## TASK GOAL
Repeat each record exactly, skipping the pictures.
:::
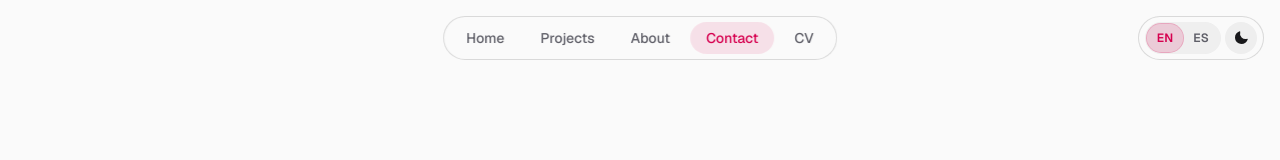
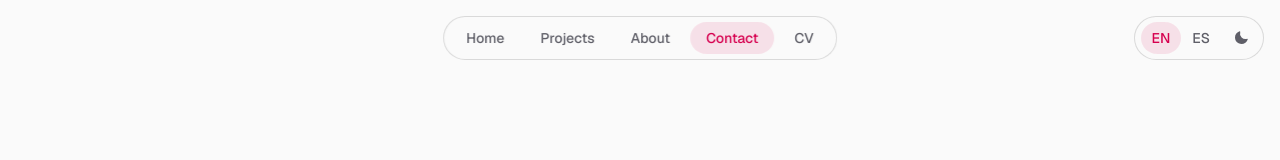
Before and after one commit to GonzaloRosano/grosano, a Next.js app: page / in a window 1280 px wide. Shown: the top 160 px of the page. Built offline with nearby package versions, Linux system fonts and the light colour scheme.

Commit message:
style: selectores de idioma y tema con el mismo estilo que el navbar

```diff
--- a/src/app/globals.css
+++ b/src/app/globals.css
@@ -165,7 +165,7 @@ main[id] {
 }
 
 :root[data-lang="es"] .lang-seg-thumb {
-  transform: translateX(calc(100% + 2px));
+  transform: translateX(100%);
 }
 
 :root:not([data-lang="es"]) .lang-seg-btn[data-code="en"],
--- a/src/components/LangToggle.tsx
+++ b/src/components/LangToggle.tsx
@@ -46,9 +46,9 @@ export function LangToggle() {
     <div
       role="group"
       aria-label="Idioma"
-      className="lang-seg relative grid h-8 grid-cols-2 items-center rounded-full bg-foreground/5 p-0.5 text-xs font-semibold"
+      className="lang-seg relative grid h-8 grid-cols-2 items-center rounded-full text-sm font-medium"
     >
-      <span aria-hidden className="lang-seg-thumb absolute inset-y-0.5 left-0.5 w-[calc(50%-2px)] rounded-full bg-accent/15 ring-1 ring-accent/30" />
+      <span aria-hidden className="lang-seg-thumb absolute inset-y-0 left-0 w-1/2 rounded-full bg-accent/10" />
       {(["en", "es"] as const).map((code) => (
         <button
           key={code}
@@ -57,7 +57,7 @@ export function LangToggle() {
           aria-pressed={lang === code}
           aria-label={code === "en" ? "English" : "Español"}
           data-code={code}
-          className="lang-seg-btn relative z-10 flex h-7 w-9 items-center justify-center rounded-full uppercase text-muted outline-offset-2 transition-colors duration-200 hover:text-foreground focus-visible:outline-2 focus-visible:outline-accent"
+          className="lang-seg-btn relative z-10 flex h-8 w-10 items-center justify-center rounded-full uppercase text-muted outline-offset-2 transition-colors duration-200 hover:text-foreground focus-visible:outline-2 focus-visible:outline-accent"
         >
           {code}
         </button>
--- a/src/components/ThemeToggle.tsx
+++ b/src/components/ThemeToggle.tsx
@@ -63,7 +63,7 @@ export function ThemeToggle() {
       type="button"
       onClick={toggle}
       aria-label="Cambiar tema"
-      className="theme-toggle relative flex h-8 w-8 items-center justify-center rounded-full bg-foreground/5 text-foreground outline-offset-2 transition-colors duration-200 hover:bg-accent/15 hover:text-accent focus-visible:outline-2 focus-visible:outline-accent active:scale-[0.96]"
+      className="theme-toggle relative flex h-8 w-8 items-center justify-center rounded-full text-muted outline-offset-2 transition-colors duration-200 hover:text-foreground focus-visible:outline-2 focus-visible:outline-accent active:scale-[0.96]"
     >
       <Sun size={16} weight="fill" className="theme-icon theme-icon-sun absolute" />
       <Moon size={16} weight="fill" className="theme-icon theme-icon-moon absolute" />
```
:::
## WRITTEN SOLUTION
Before and after one commit to GonzaloRosano/grosano, a Next.js app: page / in a window 1280 px wide. Shown: the top 160 px of the page. Built offline with nearby package versions, Linux system fonts and the light colour scheme.

Commit message:
style: selectores de idioma y tema con el mismo estilo que el navbar

```diff
--- a/src/app/globals.css
+++ b/src/app/globals.css
@@ -165,7 +165,7 @@ main[id] {
 }
 
 :root[data-lang="es"] .lang-seg-thumb {
-  transform: translateX(calc(100% + 2px));
+  transform: translateX(100%);
 }
 
 :root:not([data-lang="es"]) .lang-seg-btn[data-code="en"],
--- a/src/components/LangToggle.tsx
+++ b/src/components/LangToggle.tsx
@@ -46,9 +46,9 @@ export function LangToggle() {
     <div
       role="group"
       aria-label="Idioma"
-      className="lang-seg relative grid h-8 grid-cols-2 items-center rounded-full bg-foreground/5 p-0.5 text-xs font-semibold"
+      className="lang-seg relative grid h-8 grid-cols-2 items-center rounded-full text-sm font-medium"
     >
-      <span aria-hidden className="lang-seg-thumb absolute inset-y-0.5 left-0.5 w-[calc(50%-2px)] rounded-full bg-accent/15 ring-1 ring-accent/30" />
+      <span aria-hidden className="lang-seg-thumb absolute inset-y-0 left-0 w-1/2 rounded-full bg-accent/10" />
       {(["en", "es"] as const).map((code) => (
         <button
           key={code}
@@ -57,7 +57,7 @@ export function LangToggle() {
           aria-pressed={lang === code}
           aria-label={code === "en" ? "English" : "Español"}
           data-code={code}
-          className="lang-seg-btn relative z-10 flex h-7 w-9 items-center justify-center rounded-full uppercase text-muted outline-offset-2 transition-colors duration-200 hover:text-foreground focus-visible:outline-2 focus-visible:outline-accent"
+          className="lang-seg-btn relative z-10 flex h-8 w-10 items-center justify-center rounded-full uppercase text-muted outline-offset-2 transition-colors duration-200 hover:text-foreground focus-visible:outline-2 focus-visible:outline-accent"
         >
           {code}
         </button>
--- a/src/components/ThemeToggle.tsx
+++ b/src/components/ThemeToggle.tsx
@@ -63,7 +63,7 @@ export function ThemeToggle() {
       type="button"
       onClick={toggle}
       aria-label="Cambiar tema"
-      className="theme-toggle relative flex h-8 w-8 items-center justify-center rounded-full bg-foreground/5 text-foreground outline-offset-2 transition-colors duration-200 hover:bg-accent/15 hover:text-accent focus-visible:outline-2 focus-visible:outline-accent active:scale-[0.96]"
+      className="theme-toggle relative flex h-8 w-8 items-center justify-center rounded-full text-muted outline-offset-2 transition-colors duration-200 hover:text-foreground focus-visible:outline-2 focus-visible:outline-accent active:scale-[0.96]"
     >
       <Sun size={16} weight="fill" className="theme-icon theme-icon-sun absolute" />
       <Moon size={16} weight="fill" className="theme-icon theme-icon-moon absolute" />
```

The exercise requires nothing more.